Bell Atl. Corp., 550 U.S. at 555; see also, ATSI Communications, Inc. v. Shaar Fund, Ltd., 493 F.3d 87, 98 (2d Cir. 2007) ("To survive dismissal, the plaintiff must provide the grounds upon which his claim rests through factual allegations sufficient 'to raise a right to relief above the speculative level.'") (quoting Bell Atl. Corp. v. Twombly) (footnote omitted). When applying this standard, a district court must accept the allegations contained in the complaint as true and draw all reasonable inferences in favor of the nonmoving party. Burnette v. Carothers, 192 F.3d 52, 56 (2d Cir.1999), cert. den. 531 U.S. 1052, 121 S. Ct. 657, 148 L. Ed. 2d 560 (2000).*fn3
It is well settled that a plaintiff may establish a Monell claim in several ways.

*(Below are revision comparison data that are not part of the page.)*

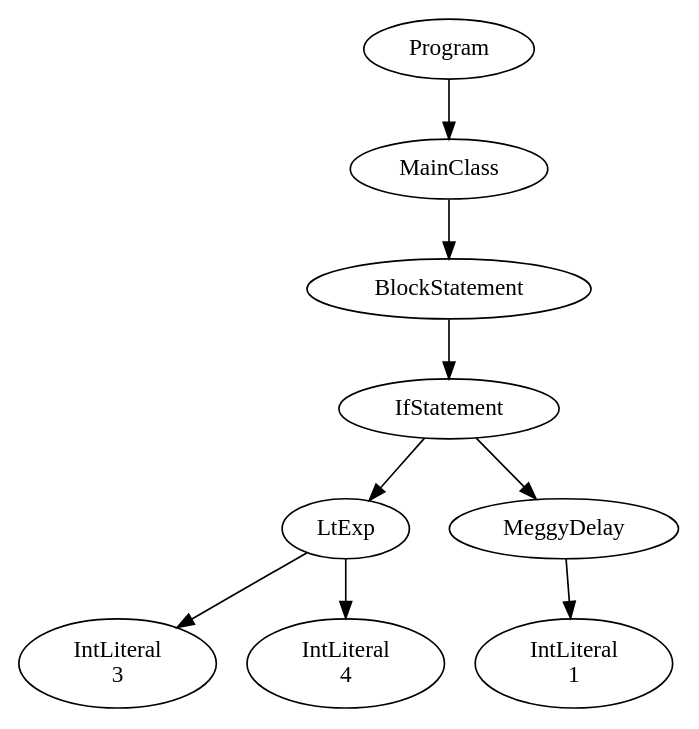
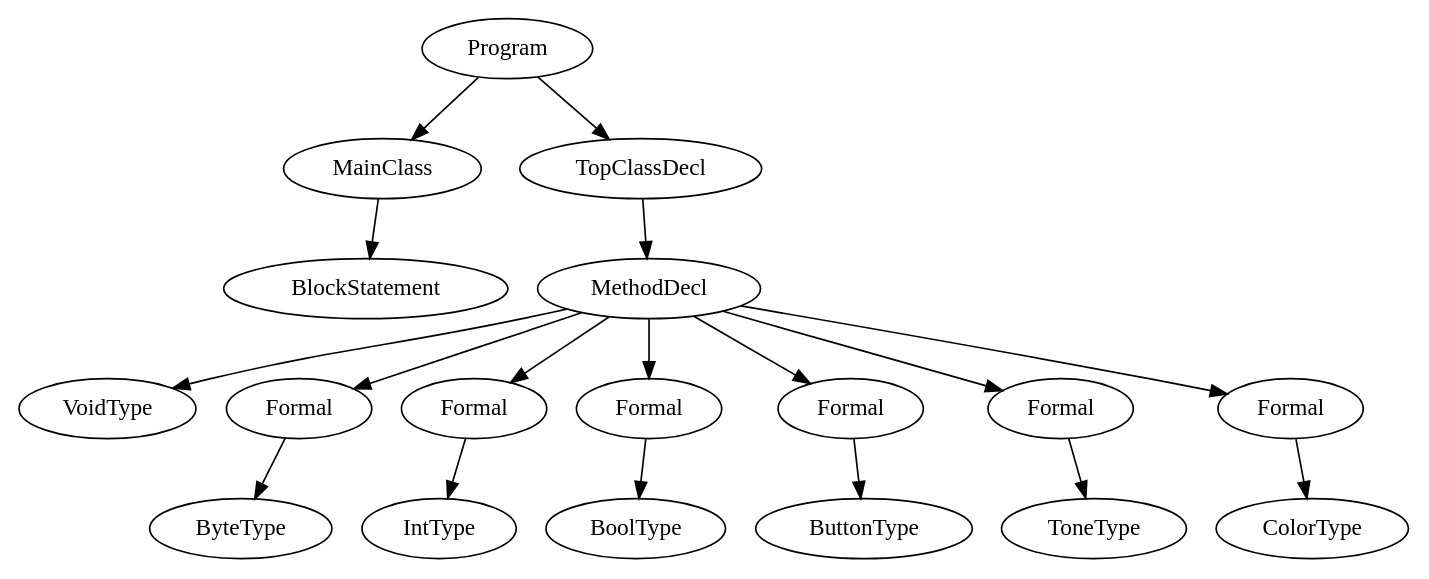
Before and after one commit to Ajith20/MeggyJava-compiler: the diagram in PA4/PA4Example1.java.ast.dot, drawn with Graphviz. The commit also changed 4 other files, not shown here.

Commit message:
Added MeggyToneStart and toneExp AVRgen stuff

```diff
--- a/PA4/PA4Example1.java.ast.dot
+++ b/PA4/PA4Example1.java.ast.dot
@@ -1,19 +1,37 @@
 digraph ASTGraph {
 0 [ label="Program" ];
 1 [ label="MainClass" ];
 0 -> 1
 2 [ label="BlockStatement" ];
 1 -> 2
-3 [ label="IfStatement" ];
-2 -> 3
-4 [ label="LtExp" ];
+3 [ label="TopClassDecl" ];
+0 -> 3
+4 [ label="MethodDecl" ];
 3 -> 4
-5 [ label="IntLiteral\n3" ];
+5 [ label="VoidType" ];
 4 -> 5
-6 [ label="IntLiteral\n4" ];
+6 [ label="Formal" ];
 4 -> 6
-7 [ label="MeggyDelay" ];
-3 -> 7
-8 [ label="IntLiteral\n1" ];
-7 -> 8
+7 [ label="ByteType" ];
+6 -> 7
+8 [ label="Formal" ];
+4 -> 8
+9 [ label="IntType" ];
+8 -> 9
+10 [ label="Formal" ];
+4 -> 10
+11 [ label="BoolType" ];
+10 -> 11
+12 [ label="Formal" ];
+4 -> 12
+13 [ label="ButtonType" ];
+12 -> 13
+14 [ label="Formal" ];
+4 -> 14
+15 [ label="ToneType" ];
+14 -> 15
+16 [ label="Formal" ];
+4 -> 16
+17 [ label="ColorType" ];
+16 -> 17
 }
```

As an example, in Simms v. City of New York, 480 Fed. Appx. 627 (2d Cir. 2012), the Second Circuit wrote:
A municipality may be held liable under § 1983 for its failure to train or adequately supervise its employees "only where the failure to train amounts to deliberate indifference to the rights of persons with whom the police come into contact." City of Canton v. Harris, 489 U.S. 378, 388, 109 S. Ct. 1197, 103 L. Ed. 2d 412 (1989). As described recently by the Supreme Court:
[D]eliberate indifference is a stringent standard of fault, requiring proof that a municipal actor disregarded a known or obvious consequence of his action. Thus, when city policymakers are on actual or constructive notice that a particular omission in their training program causes city employees to violate citizens' constitutional rights, the city may be deemed deliberately indifferent if the policymakers choose to retain that program. . . .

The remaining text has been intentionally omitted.